- [Try it] If a line in the records below contains "Above", copy that line.

[Dataset extract]

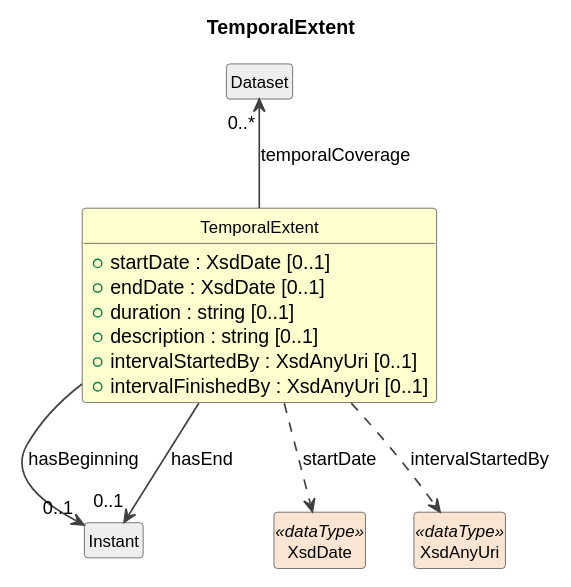
Above: cdif-uml-model/_plantuml/cdifDataStructure/Classes/TemporalExtent.svg in Cross-Domain-Interoperability-Framework/metadataBuildingBlocks (PlantUML), before the change.
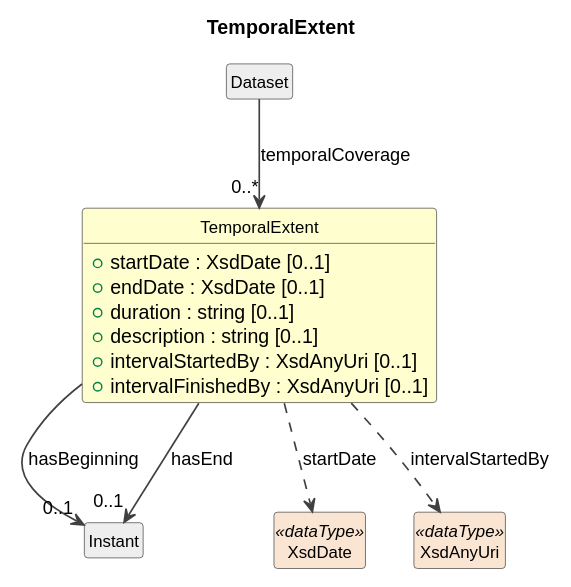
Above is the later version.

What changed in the source:
```diff
@@ -19,7 +19,7 @@
   +intervalFinishedBy : XsdAnyUri [0..1]
 }
 class "Dataset" as Dataset #EEEEEE
-Dataset "0..*" <-- TemporalExtent : temporalCoverage
+Dataset --> "0..*" TemporalExtent : temporalCoverage
 class "Instant" as Instant #EEEEEE
 TemporalExtent --> "0..1" Instant : hasBeginning
 TemporalExtent --> "0..1" Instant : hasEnd
```
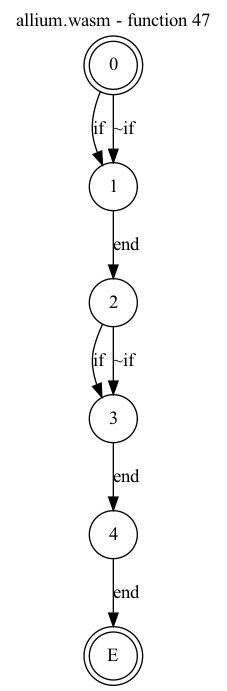
Above: test_cases/allium/funcs/allium-func47.png in jsCarleton/wanalyze (Graphviz), before the change. Its source is kept beside it as test_cases/allium/funcs/allium-func47.dot.
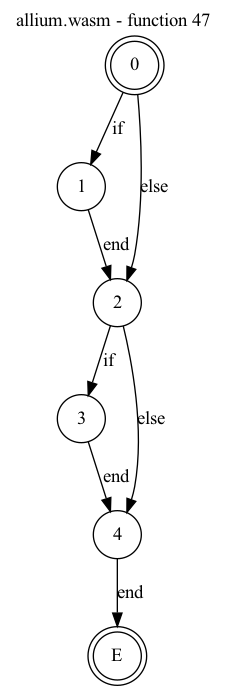
After the commit.

Change to the diagram source:
```diff
@@ -7,10 +7,10 @@
     node [shape = doublecircle]; 0 E ;
     node [shape = circle];
     0 -> 1[label="if"];
-    0 -> 1[label="~if"];
+    0 -> 2[label="else"];
     1 -> 2[label="end"];
     2 -> 3[label="if"];
-    2 -> 3[label="~if"];
+    2 -> 4[label="else"];
     3 -> 4[label="end"];
     4 -> E[label="end"];
 }
```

[/Dataset extract]

- [Solved exercise]
Above: cdif-uml-model/_plantuml/cdifDataStructure/Classes/TemporalExtent.svg in Cross-Domain-Interoperability-Framework/metadataBuildingBlocks (PlantUML), before the change.
Above is the later version.
Above: test_cases/allium/funcs/allium-func47.png in jsCarleton/wanalyze (Graphviz), before the change. Its source is kept beside it as test_cases/allium/funcs/allium-func47.dot.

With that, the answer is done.